Brandy continued its popularity in the northeast as well, and grape brandy thrived in California as both a local spirit and an export.
By 1901, a Kentucky distiller named Thomas J. Batman had become known as “The King of Brandy,” as he was buying up small batch brandy from distilleries around the state and in southern Indiana, and reselling it. It wasn’t until Prohibition that brandy began to falter. Even then, six large distilleries – most in Kentucky, including Brown Forman – were licensed to produce brandy for medicinal purposes.
On the west coast, just prior to Prohibition, things were going just as well.
“It was a great time to be a brandy producer,” Price said. In fact, brandy distiller Leland Stanford founded what is now Stanford University in California around this time. But when Prohibition hit, the wine growers were devastated – vineyards wilted and died, killing the brandy (and wine) production on the west coast in the process.
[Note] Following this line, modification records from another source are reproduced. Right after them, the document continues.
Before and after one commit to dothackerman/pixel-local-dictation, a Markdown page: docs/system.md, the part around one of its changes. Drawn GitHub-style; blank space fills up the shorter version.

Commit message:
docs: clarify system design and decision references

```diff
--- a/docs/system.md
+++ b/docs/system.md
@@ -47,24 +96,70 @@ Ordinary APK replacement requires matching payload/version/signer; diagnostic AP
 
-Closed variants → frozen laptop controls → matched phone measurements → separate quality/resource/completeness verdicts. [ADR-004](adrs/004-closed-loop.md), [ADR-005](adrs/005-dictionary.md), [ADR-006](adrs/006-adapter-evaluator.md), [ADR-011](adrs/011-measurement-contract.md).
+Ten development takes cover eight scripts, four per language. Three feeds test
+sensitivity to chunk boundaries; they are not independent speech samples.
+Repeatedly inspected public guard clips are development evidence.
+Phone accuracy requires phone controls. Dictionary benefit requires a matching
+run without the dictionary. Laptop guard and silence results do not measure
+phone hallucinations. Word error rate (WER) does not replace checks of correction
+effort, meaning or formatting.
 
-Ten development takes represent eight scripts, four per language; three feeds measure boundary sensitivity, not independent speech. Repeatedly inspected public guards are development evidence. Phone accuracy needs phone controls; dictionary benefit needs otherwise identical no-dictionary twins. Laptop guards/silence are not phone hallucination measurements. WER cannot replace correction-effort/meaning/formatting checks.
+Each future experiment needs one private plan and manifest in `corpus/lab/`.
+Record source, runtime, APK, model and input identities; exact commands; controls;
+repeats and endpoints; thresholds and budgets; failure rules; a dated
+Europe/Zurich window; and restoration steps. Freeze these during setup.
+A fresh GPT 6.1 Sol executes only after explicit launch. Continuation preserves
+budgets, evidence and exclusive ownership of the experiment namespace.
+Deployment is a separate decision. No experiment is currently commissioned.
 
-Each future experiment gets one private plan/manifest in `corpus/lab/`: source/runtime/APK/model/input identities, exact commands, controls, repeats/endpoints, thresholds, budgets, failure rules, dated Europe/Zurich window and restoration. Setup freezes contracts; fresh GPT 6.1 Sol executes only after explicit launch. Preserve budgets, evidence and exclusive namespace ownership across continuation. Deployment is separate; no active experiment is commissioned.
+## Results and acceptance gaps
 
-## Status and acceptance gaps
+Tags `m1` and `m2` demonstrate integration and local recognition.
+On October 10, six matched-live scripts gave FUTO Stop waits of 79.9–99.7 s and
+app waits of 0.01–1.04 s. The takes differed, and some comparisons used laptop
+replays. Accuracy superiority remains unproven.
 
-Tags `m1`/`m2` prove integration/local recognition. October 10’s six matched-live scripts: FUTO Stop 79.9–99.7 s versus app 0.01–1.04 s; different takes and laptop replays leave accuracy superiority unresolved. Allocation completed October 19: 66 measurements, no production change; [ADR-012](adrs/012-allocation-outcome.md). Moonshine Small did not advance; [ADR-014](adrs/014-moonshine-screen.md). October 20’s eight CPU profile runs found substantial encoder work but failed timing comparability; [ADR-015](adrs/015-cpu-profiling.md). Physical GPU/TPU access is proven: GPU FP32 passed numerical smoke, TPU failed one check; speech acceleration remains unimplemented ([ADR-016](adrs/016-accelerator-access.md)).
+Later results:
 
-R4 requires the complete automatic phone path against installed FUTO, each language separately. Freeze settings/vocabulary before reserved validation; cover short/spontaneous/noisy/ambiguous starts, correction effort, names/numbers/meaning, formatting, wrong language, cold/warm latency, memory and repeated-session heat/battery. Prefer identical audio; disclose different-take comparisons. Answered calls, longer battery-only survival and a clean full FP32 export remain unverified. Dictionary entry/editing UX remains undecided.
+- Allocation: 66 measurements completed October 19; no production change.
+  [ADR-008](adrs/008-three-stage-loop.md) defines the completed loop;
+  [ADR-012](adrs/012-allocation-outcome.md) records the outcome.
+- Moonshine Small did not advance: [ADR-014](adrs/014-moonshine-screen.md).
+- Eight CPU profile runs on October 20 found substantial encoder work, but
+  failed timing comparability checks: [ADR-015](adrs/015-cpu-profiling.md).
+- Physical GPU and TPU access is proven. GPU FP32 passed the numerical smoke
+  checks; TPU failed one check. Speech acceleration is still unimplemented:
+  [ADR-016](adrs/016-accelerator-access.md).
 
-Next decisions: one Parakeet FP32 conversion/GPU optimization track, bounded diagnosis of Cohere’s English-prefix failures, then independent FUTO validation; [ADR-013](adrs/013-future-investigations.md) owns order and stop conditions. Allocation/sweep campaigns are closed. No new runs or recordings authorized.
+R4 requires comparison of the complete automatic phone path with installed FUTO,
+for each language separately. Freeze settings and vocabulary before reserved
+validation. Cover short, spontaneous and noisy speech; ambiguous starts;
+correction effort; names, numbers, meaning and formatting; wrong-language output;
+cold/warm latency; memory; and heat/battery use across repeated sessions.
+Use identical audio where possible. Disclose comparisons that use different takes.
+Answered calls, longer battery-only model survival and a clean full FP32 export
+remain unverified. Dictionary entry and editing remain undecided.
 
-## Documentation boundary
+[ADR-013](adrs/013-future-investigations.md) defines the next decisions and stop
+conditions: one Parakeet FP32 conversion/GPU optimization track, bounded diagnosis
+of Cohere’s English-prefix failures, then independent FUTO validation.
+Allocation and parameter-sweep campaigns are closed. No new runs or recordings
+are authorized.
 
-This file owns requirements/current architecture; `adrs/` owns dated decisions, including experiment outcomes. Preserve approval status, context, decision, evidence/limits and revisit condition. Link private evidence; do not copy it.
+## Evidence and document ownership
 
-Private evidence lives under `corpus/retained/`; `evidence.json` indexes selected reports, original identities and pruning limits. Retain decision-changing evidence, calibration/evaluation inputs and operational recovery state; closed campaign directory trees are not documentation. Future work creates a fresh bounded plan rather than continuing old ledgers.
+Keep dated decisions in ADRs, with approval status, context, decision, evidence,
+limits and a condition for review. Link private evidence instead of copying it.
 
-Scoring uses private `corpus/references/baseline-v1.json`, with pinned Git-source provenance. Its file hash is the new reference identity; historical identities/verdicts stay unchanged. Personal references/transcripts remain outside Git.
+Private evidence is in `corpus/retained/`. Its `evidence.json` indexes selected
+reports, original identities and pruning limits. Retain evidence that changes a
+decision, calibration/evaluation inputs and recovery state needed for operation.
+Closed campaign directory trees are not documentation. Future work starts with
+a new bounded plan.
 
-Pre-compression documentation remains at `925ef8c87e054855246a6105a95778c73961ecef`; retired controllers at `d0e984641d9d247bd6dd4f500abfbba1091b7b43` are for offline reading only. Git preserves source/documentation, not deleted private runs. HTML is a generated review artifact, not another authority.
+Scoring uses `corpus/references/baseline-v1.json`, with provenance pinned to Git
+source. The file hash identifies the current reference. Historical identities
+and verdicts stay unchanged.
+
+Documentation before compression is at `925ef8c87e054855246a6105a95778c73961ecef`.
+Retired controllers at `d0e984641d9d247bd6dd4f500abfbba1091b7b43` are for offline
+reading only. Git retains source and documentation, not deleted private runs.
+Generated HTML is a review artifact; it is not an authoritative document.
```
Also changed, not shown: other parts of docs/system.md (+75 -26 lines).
By the time Prohibition was repealed in 1933, the market had changed, as had alcohol laws. Product guidelines had changed so that a neutral spirit could be flavored with fruit and sold as brandy. Re-starting vineyards was costly. For decades, brandy fell behind production of beer and other spirits.
Fast forward 50 years, and craft distilling of brandy began. In fact, brandy was making its comeback before the now-dominant craft bourbon and beer began to gain momentum. There are now about 100 craft brandy distilleries in the U.S., including Copper & Kings, and both Price and Veach believe we are in the beginning of a resurgence of the spirit’s popularity. More research will be conducted to help American spirits lovers embrace brandy’s heritage.
“This is the beginning,” Price said of the growing appreciation of brandy and its history. “We’ve only scratched the surface.”
“This is the tip of the iceberg,” Veach added.
The purpose of sponsoring the presentation was to help American brandy become more recognized in a culture where legacy is so important, according to Copper & Kings owner Joe Heron.
“One of the challenges and opportunities that we’ve seen is that when you look at distilled spirits in the United States, there are a lot of historical credentials in the category,” Heron said. “There’s the provenance of a person in Evan Williams or the provenance of a place like Woodford Reserve. If you look at brandy, which in many ways is the original
craft spirit of America, very little has been written about it and very little has been written about it with authority. We thought it would be an opportunity for us to get Mike Veach to come in and start telling this story from an archival sense.”
Heron envisions brandy “standing on equal footing with Kentucky bourbon,” which is what inspired the research. As a producer, Heron has taken an interest in the spirit’s history. The presentation was packed with competitors as well as media, and was not open to the public. It was strictly an educational endeavor, he stressed.
“This is not a Copper & Kings research project,” he said. “This is an American brandy research project.”